That's what Parvati's note said as she folded it neatly and left it on the kitchen counter, as she knew that was where her mother would find it the easiest. She took a deep breath and then locked herself into her bedroom to wait until her mother arrived from the grocery store. She was alone in the house; Padma was out with her friends and their father was working. All she could do was wait.
It didn't take long for the door to click and a familiar humming to enter the Patil household. Parvati squeezed her purple blanket closer to her chest. She could hear her mother setting down the groceries and placing them into the correct places with simply a flick of her wand. Suddenly all noise stopped. Parvati felt like her heart would jump into her throat.

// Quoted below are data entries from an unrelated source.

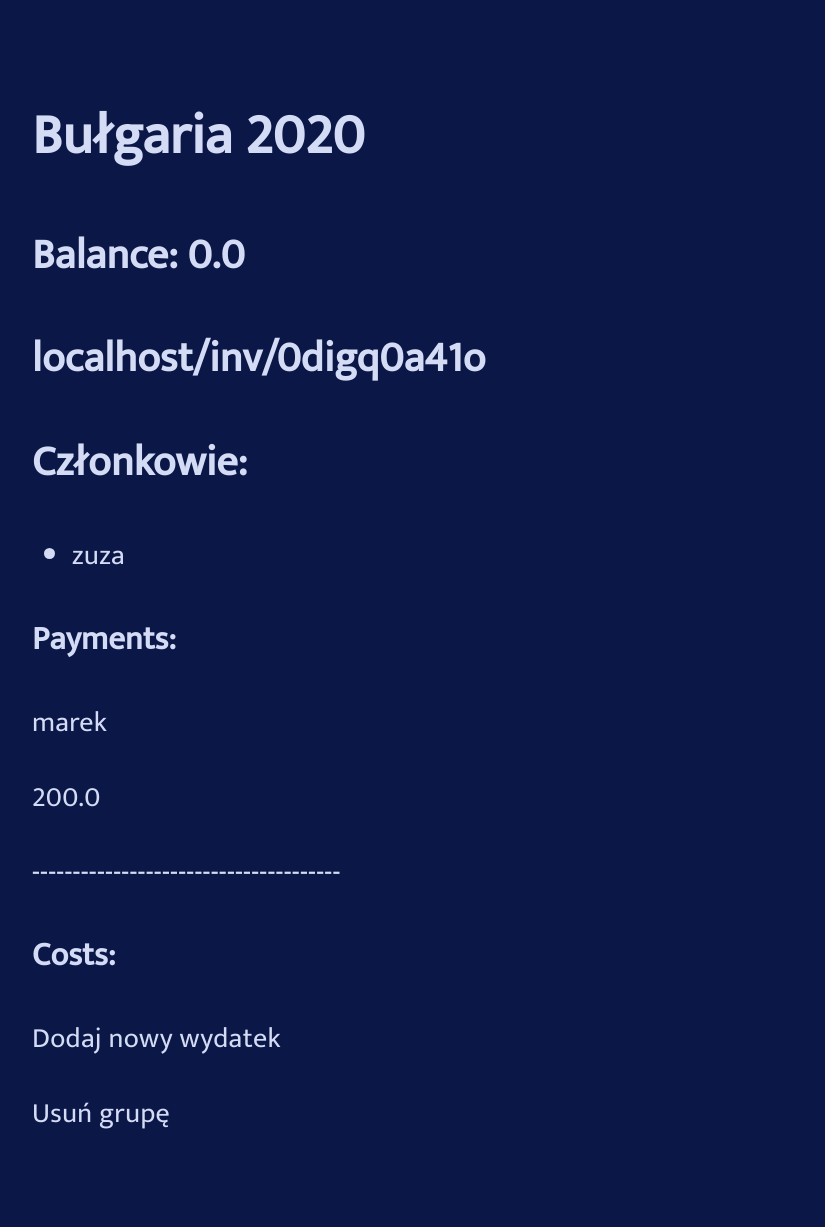
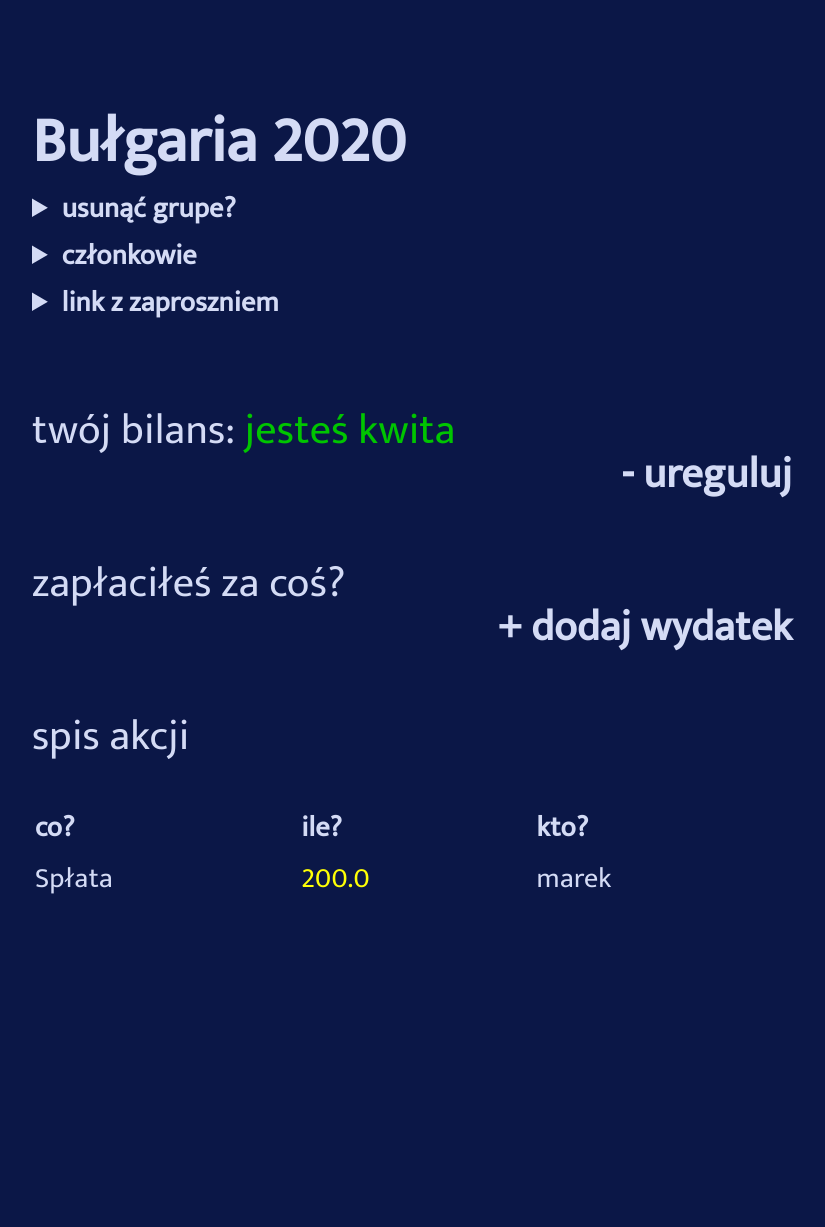
Before and after one commit to zuzajot/costSplit, a Django app: page /groups/1 in a window 1280 px wide. Shown: the part 135-1362 px from the top of the page, without its empty margins (228-1053 px from the left). After the commit the page ends 1029 px from the top, so only its background shows below. Run offline with Django 3.2, Linux system fonts and the light colour scheme; a user stored in the database is signed in; data comes from the database, SQL or seed files in the repository; both versions use the stored data as it was after the commit; data that the repository does not hold is empty.

Commit message:
kolejne ladne widoki

```diff
--- a/split/static/style.css
+++ b/split/static/style.css
@@ -27,7 +27,7 @@ a:link, a:visited {
 .userinfo {
 }
 
-.userinfodiv, .balance-in-group, .new-group-link {
+.userinfodiv, .balance-in-group, .new-group-link, .link {
     display: flex;
     justify-content: flex-end;
     flex: 1;
@@ -40,14 +40,28 @@ a:link, a:visited {
 .balance- {
     color: #8D07F6;
 }
-.balance= {
-    color: #00FF00;
+.balance0 {
+    color: #00c500;
 }
-.group-bar {
+.group-bar, .group-detail {
     display: flex;
-        font-size: 1.5em;
-        font-weight: 700;
-        color: #D4DBF5 ;
+    font-size: 1.5em;
+    font-weight: 700;
+    color: #D4DBF5 ;
+    margin-top: -5px;
+}
+.group-detail{
+    font-size: 1.5em;
+    font-weight: 300;
+    margin-top: 70px;
+    margin-bottom: -30px;
+}
+
+.infooo {
+    font-size: 1.5em;
+    font-weight: 300;
+    margin-top: 70px;
+    margin-bottom: 30px;
 }
 
 .group-name{
@@ -55,6 +69,13 @@ a:link, a:visited {
 
 .balance-in-group {
 }
+.form-class{
+        margin: 100px auto;
+        width: 90%;
+        display: flex;
+}
+
+
 
 .balance{}
 
@@ -106,8 +127,21 @@ font-size-adjust: 40px;
     margin-bottom: 44px;
 }
 
-.new-group-link {
+.new-group-link{
     font-size: 1.5em;
     font-weight: 800;
     margin-top: 44px;
 }
+
+.link{
+    font-size: 1em;
+    font-weight: 800;
+    margin-top: 44px;
+}
+
+
+.title-group-name{
+    font-size: 2.25em;
+    font-weight: 800;
+    margin-bottom: -10px;
+}
--- a/templates/group_view.html
+++ b/templates/group_view.html
@@ -1,37 +1,92 @@
 {% extends 'base.html' %}
 
-{% block title %} Grupa - szczegóły {% endblock %}
+{% block title %} Cost Split twoje grupy {% endblock %}
 
 {% block content %}
-<h1>{{ group.name }}</h1>
-<h2>Balance: {{ balance.balance }}</h2>
-<h2>{{ request.META.HTTP_HOST }}/inv/{{ group.invite_url }}</h2>
+{% if messages %}
+{% for message in messages %}
+<p>{{ message }}</p>
+{% endfor %}
+{% endif %}
 
-<h2>Członkowie:</h2>
+<div class="title-group-name">{{ group.name }}</div>
+
+
+{# usun grupe #}
+        {% if group.admin_id == request.user.profile %}
+        <details>
+            <summary><b>usunąć grupe?</b></summary>
+            <a href="">usuń teraz</a>
+        </details>
+        {% endif %}
+
+
+{# członkowie #}
+        <details>
+          <summary><b>członkowie</b></summary>
          <ul>
             {% for user in users_in_group %}
             <li>{{ user.user_id.user.username }}</li>
             {% endfor %}
         </ul>
+        </details>
+        <!--
+        <b>członkowie:</b> {% for user in users_in_group %}{{ user.user_id.user.username }}, {% endfor %}
+        -->
 
-<h3>Payments:</h3>
+{# link z zaproszeniem #}
+        <details>
+            <summary><b>link z zaproszniem</b></summary>
+        {{ request.META.HTTP_HOST }}/inv/{{ group.invite_url }}
+        </details>
+
+{# twój bilans/ureguluj #}
+        <div class="group-detail">
+            <span>twój bilans: {% if balance.balance > 0 %}      <span class="balance">  +{{ balance.balance }}
+        {% elif balance.balance < 0 %}    <span class="balance-"> −{{ balance.balance }}
+        {% else %}                      <span class="balance0">  jesteś kwita
+                    {% endif %}</span></span>
+        <div class="link"> - ureguluj </div>
+        </div>
+
+{# dodaj platność #}
+        <div class="group-detail">
+            <span>zapłaciłeś za coś? </span>
+        <div class="link"> + dodaj wydatek </div>
+        </div>
+
+
+{# wydatki i płatności #}
+
+        <div class="group-detail">
+            <span>spis akcji </span>
+        </div>
+
+        <table style="width: 100%; margin-top: 60px">
+
+            <tr>
+                   <td><b>co?</b></td>
+                   <td><b>ile?</b></td>
+                   <td><b>kto?</b></td>
+               </tr>
+                {% for cost in user_costs %}
+               <tr>
+                   <td>{{ cost.cost_id.title }}</td>
+                   <td><span class="balance-">{{ cost.cost_id.amount }}</span></td>
+                   <td>{{ cost.cost_id.payer_id.user.username }}</td>
+               </tr>
+
+                {% endfor %}
+
                 {% for payment in payments %}
-<p>{{ payment.user_id.user.username }}</p>
-<p>{{ payment.amount }}</p>
+               <tr>
+                   <td>Spłata</td>
+                   <td><span class="balance">{{ payment.amount }}</span></td>
+                   <td>{{ payment.user_id.user.username }}</td>
+                </tr>
                 {% endfor %}
-<p>--------------------------------------</p>
-<h3>Costs:</h3>
-<a href="{% url 'cost_new' group.id %}"> Dodaj nowy wydatek </a>
-{% for cost in user_costs %}
-<p>{{ cost.cost_id.payer_id.user.username }}</p>
-<p>{{ cost.cost_id.amount }}</p>
-<p>{{ cost.cost_id.title }}</p>
-<p><a href="{% url 'cost_edit' cost.id %}">Edytuj wydatek </a></p>
-<p><a href="{% url 'cost_delete' cost.id %}">Usuń wydatek </a></p>
-<p>--------------------------------------</p>
-{% endfor %}
-{% if group.admin_id == request.user.profile %}
-<p><a href="{% url 'group_delete' group.id %}">Usuń grupę </a></p>
+        </table>
 
-{% endif %}
+
+
 {% endblock %}
```
Also changed, not shown: templates/aod_invitation.html (+22 -13 lines), templates/create_group.html (+8 -9 lines), templates/group_list.html (+6 -7 lines), db.sqlite3. Lines whose indentation alone changed are shown as unchanged.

"Parvati?" she heard her mother calling her name and walking up to her door. She knocked.
"Go away," she mumbled.
"Don't you want to talk to me?" her mother asked from the other side of the door. Parvati knew that she could easily use the Alohomora spell to enter her room but appreciated that she respected her privacy.
"I'm frightened." Parvati explained and swallowed heavily.
"Why are you frightened? Please open the door."
Parvati got up hesitantly and opened the door. Her mother stepped in with the note in her hand.
Mrs. Prisha Patil was a short, plump woman with a thick Indian accent. She spent all her days in the kitchen, cooking for her family of four, because cooking was what she loved most in the world — after her children, of course. Occasionally she liked to relax with a good book. Technically there was nothing about her that could make her frightening, except maybe her past as a skilled dueller, but Parvati was terrified.
Prisha sat next to Parvati on the bed and gazed at her without saying a word. Parvati felt like she was going to pass out.
"Why do you fret, Parvati?" Prisha asked. Parvati looked down at the note in Prisha's hands. She followed her daughter's eyes.
"Your note, what about it?"
"You know what it says."
"Yes, I do. Is that what scares you?"
Parvati sighed, "Yes… and no. What really scares me, is how you'll react."
Prisha was not surprised at the information her daughter presented her with. She had read the newspapers and spoken with her own friends and neighbours. With the current crises of the world it was reasonable for a closeted child to fear their parents' reaction.
"You're a lesbian," Prisha said, "That means you only like girls, right?"
Parvati smiled a little, "Yeah."
Prisha took her hand, "You know, Parvati, when I was young, it wasn't as normal and accepted to be a lesbian as it is now. My parents and grandparents would've frowned upon me, maybe even disowned me if I brought a woman home and claimed that I'd spend my life with her."
Parvati's heart felt colder by the second. She had no idea where Prisha was going with her story. Just then Prisha put her hand under Parvati's chin and looked into her eyes.
"But I am not my parents or my grandparents. You're my child and I couldn't possibly wish ill will on you for loving who you love."
Parvati teared up immediately, "Mum…"
"You don't have to be afraid anymore, my baby."
Parvati threw her arms around Prisha and cried; no, it was more like hysteric sobbing. She felt like she had been holding her breath since she was 13 and she could finally exhale. Prisha rubbed her back comfortingly.
"You're really okay with it?" Parvati asked shakily as she pulled back from Prisha's arms.
"Yes, sweetheart, I'm okay with it. I'm happy that you felt that you could tell me. Does Padma know?"
"Yeah, but dad doesn't. I don't think I'm ready yet."
Prisha kissed Parvati's temple, "That's fine. Whenever you're ready, he will be here," then she smirked, "So tell me, is there a special girl in your life?"
Parvati blushed as she recalled heated kisses with Lavender in the Gryffindor dormitory, "Actually, there is someone…"
Prisha settled comfortably on her daughter's bed and felt her heart expand at the sight of her smiling. She prayed Parvati would smile like that for the rest of her life.